● What you should do: State how many lines in the records below contain the string "vignettes", and give nothing besides that number.

── Provided data ──

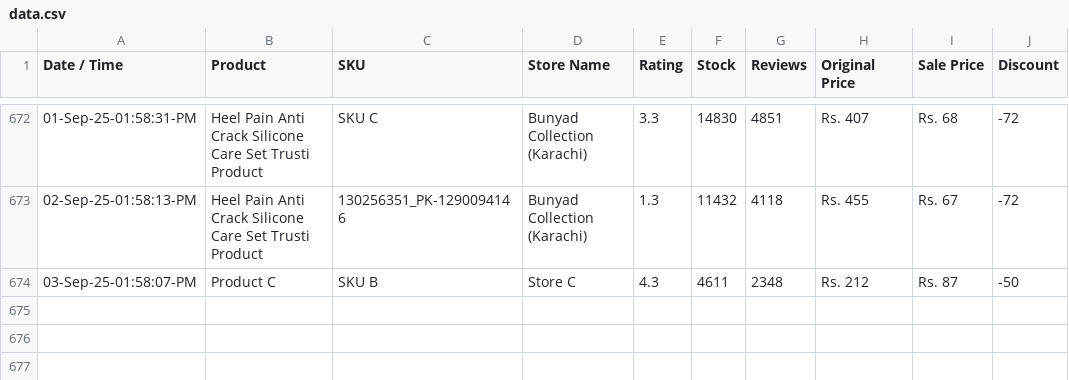
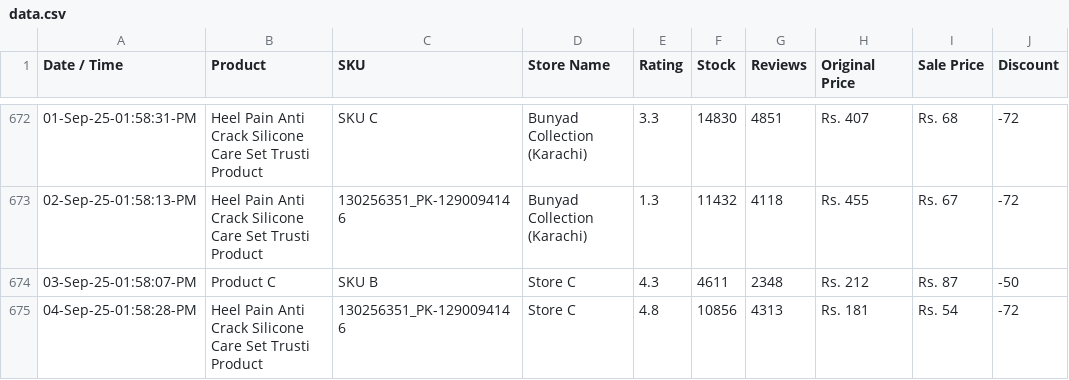
Before and after one commit to shafqatjan/url2image, a CSV file: data.csv, drawn as a sheet; only a part is shown, gaps mark what is left out.

Commit message:
04-Sep-25-01:58:28:PM

```diff
--- a/data.csv
+++ b/data.csv
@@ -674 +674,2 @@ Date / Time,Product,SKU,Store Name,Rating,Stock,Reviews,Original Price,Sale Pric
 03-Sep-25-01:58:07-PM,Product C,SKU B,Store C,4.3,4611,2348,Rs. 212,Rs. 87,-50
+04-Sep-25-01:58:28-PM,Heel Pain Anti Crack Silicone Care Set Trusti Product,130256351_PK-1290094146,Store C,4.8,10856,4313,Rs. 181,Rs. 54,-72
```
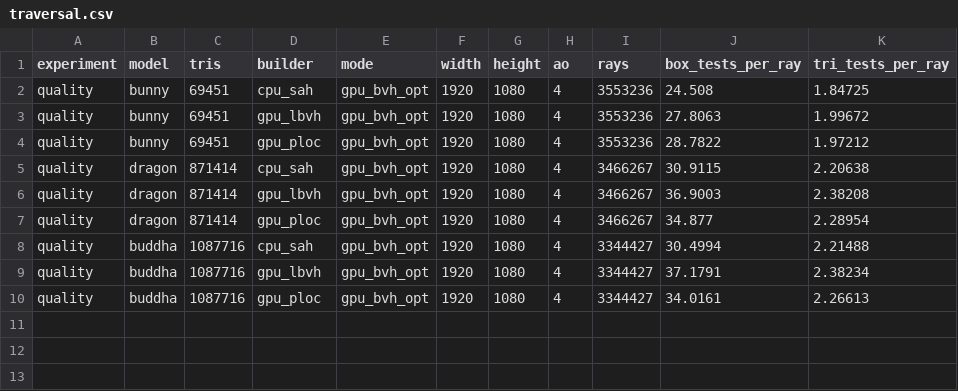
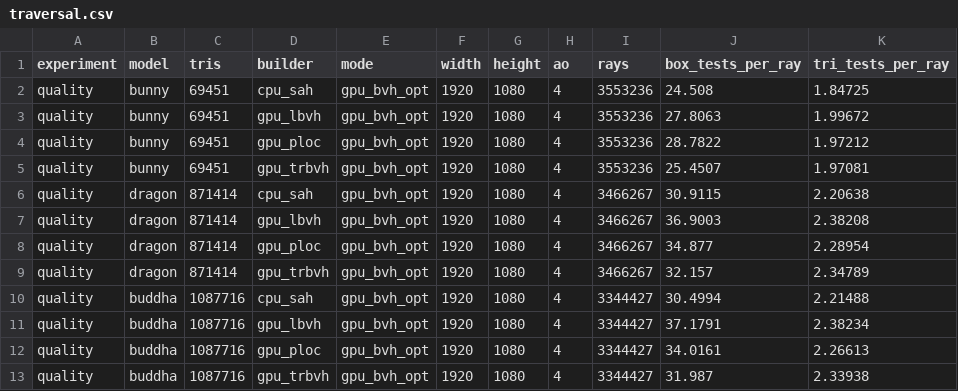
Before and after one commit to Pitipol36/parallel-computing-project, a CSV file: results/traversal.csv, drawn as a sheet; the diff names each change by its address in the sheet, - before the commit and + after, or states it on an @@ line.

```diff
--- a/results/traversal.csv
+++ b/results/traversal.csv
+row 5: quality | bunny | 69451 | gpu_trbvh | gpu_bvh_opt | 1920 | 1080 | 4 | 3553236 | 25.4507 | 1.97081
+row 9: quality | dragon | 871414 | gpu_trbvh | gpu_bvh_opt | 1920 | 1080 | 4 | 3466267 | 32.157 | 2.34789
+row 13: quality | buddha | 1087716 | gpu_trbvh | gpu_bvh_opt | 1920 | 1080 | 4 | 3344427 | 31.987 | 2.33938
```
Also changed, not shown: results/build.csv, results/build_render.csv, 14 other files.
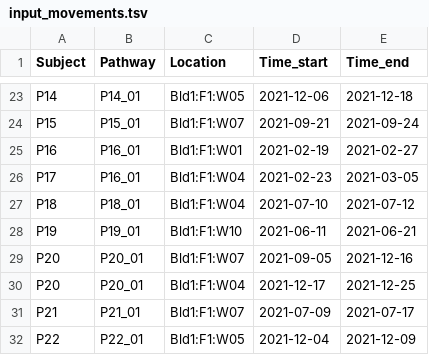
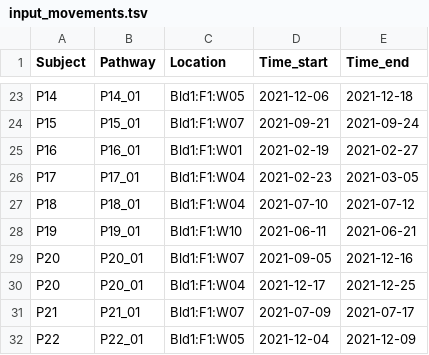
Before and after one commit to wanyuac/pathopath, a TSV file: vignettes/input_movements.tsv, drawn as a sheet; only a part is shown, gaps mark what is left out.

Commit message:
Add function add_movements

```diff
--- a/vignettes/input_movements.tsv
+++ b/vignettes/input_movements.tsv
@@ -25,3 +25,3 @@ P15	P15_01	Bld1:F1:W07	2021-09-21	2021-09-24
 P16	P16_01	Bld1:F1:W01	2021-02-19	2021-02-27
-P17	P16_01	Bld1:F1:W04	2021-02-23	2021-03-05
+P17	P17_01	Bld1:F1:W04	2021-02-23	2021-03-05
 P18	P18_01	Bld1:F1:W04	2021-07-10	2021-07-12
```
Also changed, not shown: 13 other files.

───

● Output of the task: 3